  • The Flame-ation Project: A look behind the scenes at glass animation, Intro and Q&A: Mark Eliott
    This presentation will include an introduction to two short films. The first is a short documentary about a collaborative project between Mark Eliott and Jack McGrath in which borosilicate glass is animated with stop-motion photography and digital compositing. This includes excerpts from the film, installations, and first workshop. The second short film is titled, Dr Mermaid and the Abovemarine.

  • Murano: The Unbearable Lightness of Glass, Emanuel Toffolo, Elia Toffolo, and Caterina Toso;  introduction by Shane Fero
    Murano and its art told through lives, words and works of six of the most skilled Murano glass-masters. A story written through their eyes to tell the story that is never told: the story of a isle in crisis but that does not give up, the story of passionate men about glass which becomes art through their hands, the story of who works every day to carry on an ancient tradition looking at the future instead of being closed off in the past.





8:30am and 10:30am: Katharine Coleman • Niels Cosman


8:30am - Kari Russell-Pool • Salt

10:30am - Eric Goldschmidt • Roger Parramore


8:30am - Stine Bidstrup • Josie Gluck and Michael Schunke • Lino Tagliapietra

10:30 am - Devin Burgess and Pablo Soto  • Michael Meilahn • Jocelyne Prince 


8:30am - Dan Mirer • Judith Schaechter

10:30 am- David Schnuckel


3:00pm - LIFETIME ACHIEVEMENT: James Carpenter
4:00pm - KEYNOTE: Wendell Weeks




8:30am and 10:30am: Max Erlacher • Pavel Novak and Martin Rosol


8:30am - Tim Drier • Carmen Lozar

10:30am - Mike Gnann • Akihisa Izumi


8:30am - Maria Bang Espersen • Laura Donefer and Jeff Mack • Eric Hilton and George Kennard

10:30 am - Beth Lipman • Patrick Martin • Eric Meek


8:30am - Kirstie Rea • Bernd Weinmayer

10:30 am- Yoko Hirosawa, Naoko Kato, Mica Okuno, Momoo Omuro, and Yoko Yagi • Etsuko Nishi


12:30pm - Emerging Artist Presentations
1:00pm -
William Gudenrath
2:15pm - Peter Bocko • Emily Zilber
3:30pm - At-Risk Youth Panel
4:00pm - Elizabeth Potenza • Buster Simpson


1:00pm - The Flame-ation Project: A look behind the scenes at glass animation, Intro and Q&A with Mark Eliott

3:30pm - Murano: The Unbearable Lightness of Glass, Emanuel Toffolo, Elia Toffolo, and Caterina Toso;  introduction by Shane Fero




8:30am and 10:30am: Pavlina Cambalova • Jennifer Crescuillo


8:30am - Junichi Kojima • Mike Souza

10:30am - Lisa Demagall • Caitlin Hyde


8:30am - Adam Holtzinger • Nick Mount • Boyd Sugiki and Lisa Zerkowitz
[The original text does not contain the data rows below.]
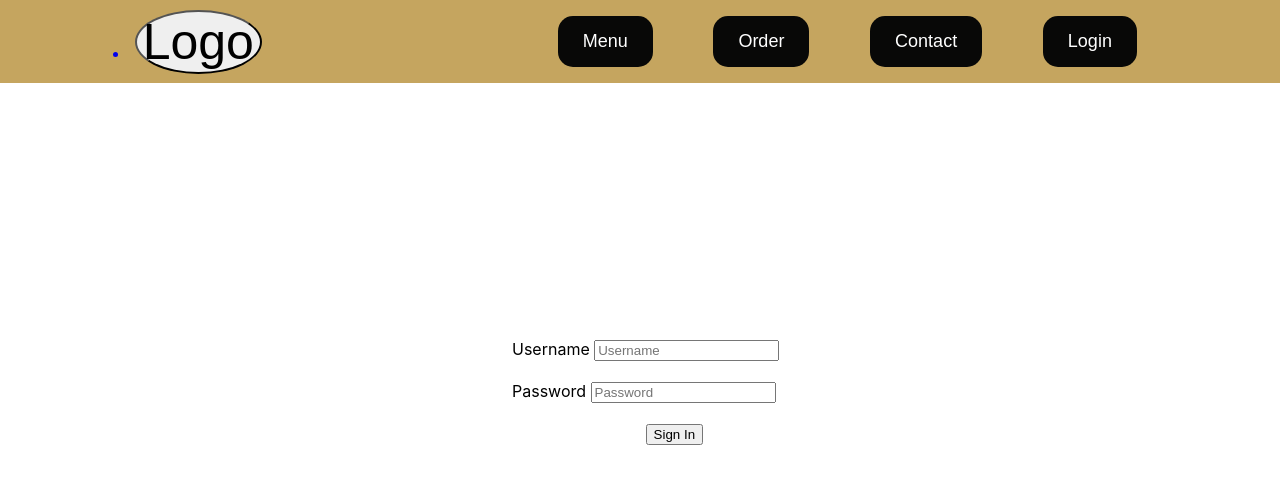
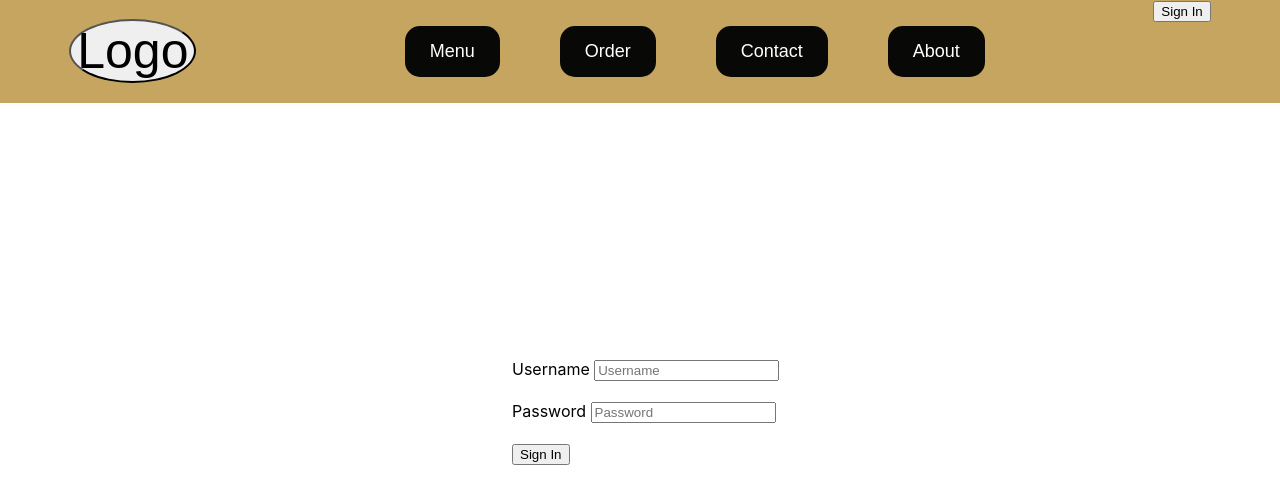
Before and after one commit to Massoud2017/Senior-Project, a React (Create React App) app in the folder frontend/restaurant/: page /login in a window 1280 px wide. Shown: the top 504 px of the page. Built offline with nearby package versions, Linux system fonts and the light colour scheme; what react-google-maps would draw is missing.

Commit message:
about page  and some styling added

```diff
--- a/frontend/restaurant/src/App.js
+++ b/frontend/restaurant/src/App.js
@@ -13,6 +13,7 @@ function App() {
   return (
     <Router>
       <div className="app">
+
         <Nav/>
         <Routes>
           <Route path="/" exact element={<Home/>} />
--- a/frontend/restaurant/src/screens/Login.js
+++ b/frontend/restaurant/src/screens/Login.js
@@ -13,6 +13,7 @@ function Login() {
   };
     return (
       <div>
+
          <form className="form-login">
 
            <label for ="id"> Username </label>
--- a/frontend/restaurant/src/screens/Nav.js
+++ b/frontend/restaurant/src/screens/Nav.js
@@ -5,7 +5,10 @@ function Nav() {
 
 
         <div className="nav">
-        <nav>
+
+
+
+         <nav>
         <Link to='/' >
         <li>
         <button className="logo">Logo</button>
@@ -29,14 +32,26 @@ function Nav() {
                 <button className="contact">Contact</button>
                 </li>
                 </Link>
-                <Link to="/login">
+
+                <Link to="/about">
                 <li>
-                <button className="login">Login</button>
+                <button className="about-btn">About</button>
                 </li>
                 </Link>
 
+
+
+
             </ul>
+            <Link to="/login">
+                <li>
+                <button  className="login-btn">Sign In</button>
+                </li>
+                </Link>
+
         </nav>
+
+
         </div>
     )
 }
--- a/frontend/restaurant/src/screens/style.css
+++ b/frontend/restaurant/src/screens/style.css
@@ -5,10 +5,8 @@
     padding-left: 40%;
 }
 
-.btn-login {
-    margin-left:50%;
-}
-.menu-1,.order,.contact,.login{
+
+.menu-1,.order,.contact,.about-btn{
     display: inline-block;
     padding: 15px 25px;
     font-size: 18px;
@@ -23,6 +21,9 @@
 
 
   }
+  .login{
+    margin-left: 11.3in;
+  }
 
 .order:hover {
     background-color: #b4710c;
@@ -31,11 +32,13 @@
     background-color: #b4710c;
 }
 .contact:hover {
-    background-color: #b4710c;
+    background-color: #f3960b;
 }
-.login:hover {
-    background-color: #b4710c;
+
+.about-btn:hover {
+    background-color: #f3960b;
 }
+
 .logo{
     border-radius: 50%;
     font-size: 50px;
@@ -54,3 +57,12 @@
     margin-top: 15ch;
     float: right;
 }
+
+li{
+    list-style-type: none;
+}
+
+.login-btn {
+    margin-bottom: 140%;
+
+}
```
10:30 am - Deborah Czeresko • John Moran • Raven Skyriver


8:30am - Jessi Moore • Nathan Sandberg

10:30 am- Masahiro Asaka • Andy Paiko


1:00pm - Adriano Berengo • Fritz Dreisbach
1:45pm - Green Panel
2:15pm - Rebecca Hopman and Alexandra Ruggiero • Harumi Yukutake
3:30pm - Careers in Art Panel • Technology Advancing Glass Panel


1:00pm - Degenerate Art: The Art and Culture of Glass Pipes



The Glass Art Society reserves the right to deny applications for Technical Display, advertising participation, GAS membership or the conference from anyone for any reason.